EW: The poop thing has become an ongoing challenge for us.
TH: We’ve realized that since the second season, we’ve launched every new season with a diarrhea-based commercial. So we have to find a way to outdo ourselves.
EW: I think the season five brown commercial is definitely the grossest. Although admittedly it’s difficult to beat Poop Tube and Diarrhea Pants.
Can you give us a hint?
EW: I’ll just say this. It’s a poop disease.
TH: A diarrhea disease, specifically.
It’s been said that comedy gets less funny the more you try and analyze it. So whaddaya say we dissect a skit from Awesome Show and really rip the life out of it?
TH: If you say so.
Please explain to me why the “It’s Not Jackie Chan” board game is funny.
EW: I think that works on two levels. Wait, do you mean the concept of the game or the commercial itself?
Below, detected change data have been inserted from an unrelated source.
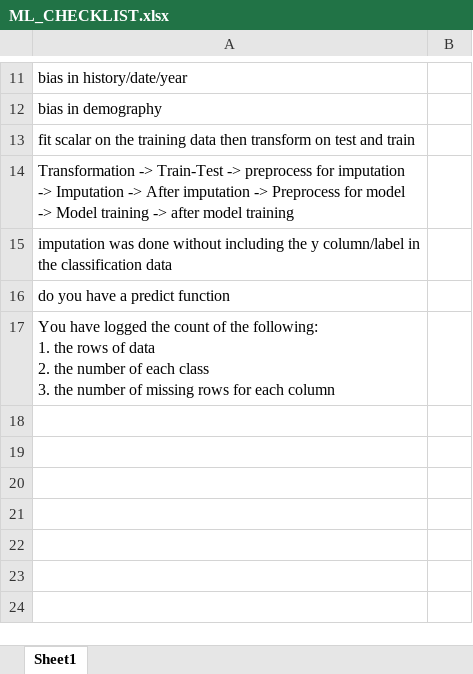
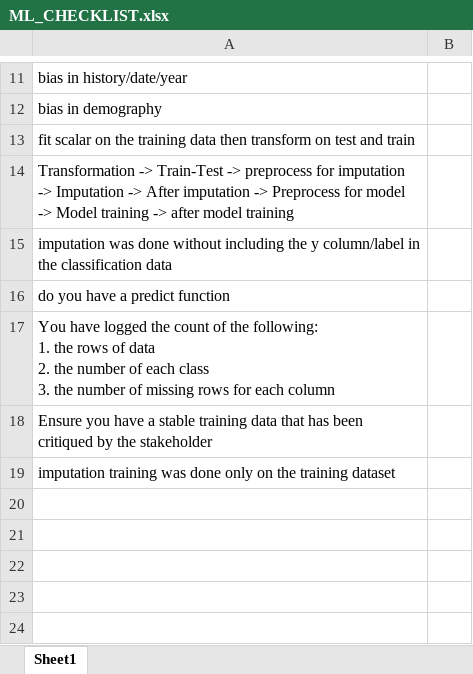
Before and after one commit to Enzyme-Muiz/DataScienceFolder, an Excel workbook: dspackagefolder/template/checklist/ML_CHECKLIST.xlsx, sheet Sheet1, drawn as a sheet; only a part is shown, gaps mark what is left out; values as stored, in another font and other column widths than the file's, no borders; table styles not drawn; the diff names each change by its address in the sheet, - before the commit and + after, or states it on an @@ line.

Commit message:
checklist update

```diff
--- a/dspackagefolder/template/checklist/ML_CHECKLIST.xlsx (sheet Sheet1)
+++ b/dspackagefolder/template/checklist/ML_CHECKLIST.xlsx (sheet Sheet1)
-A18: (empty)
+A18: Ensure you have a stable training data that has been critiqued by the stakeholder
-A19: (empty)
+A19: imputation training was done only on the training dataset
```
Also changed, not shown: dspackagefolder/template/checklist/STATISTICS_CHECKLIST.xlsx, 2 other files.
How about all of the above? Let’s really dig deep and crack open the ribs on this premise.
TH: Well, it’s pretty much comedy 101. It’s the first thing they teach you at clown school. You create something that should be easily done and make it seem difficult.
EW: It’s just a dumb board game that has weird rules. Jackie Chan is just funny to us. Why would he have a board game? He seems like somebody who shouldn’t, under any circumstance, have his own board game. And the rules are so abstract and the answers so… infinite.
Could you elaborate?
TH: It’s a game that nobody should ever, ever lose. It should go on forever because everybody would have a right answer, as long as they don’t say the name Jackie Chan.
Okay, I think I’m following you now.
TH: Good for you.
And despite your best efforts, it still seems kinda funny.
EW: And whose fault is that?
(This story originally appeared, in a slightly different form, in VanityFair.com.)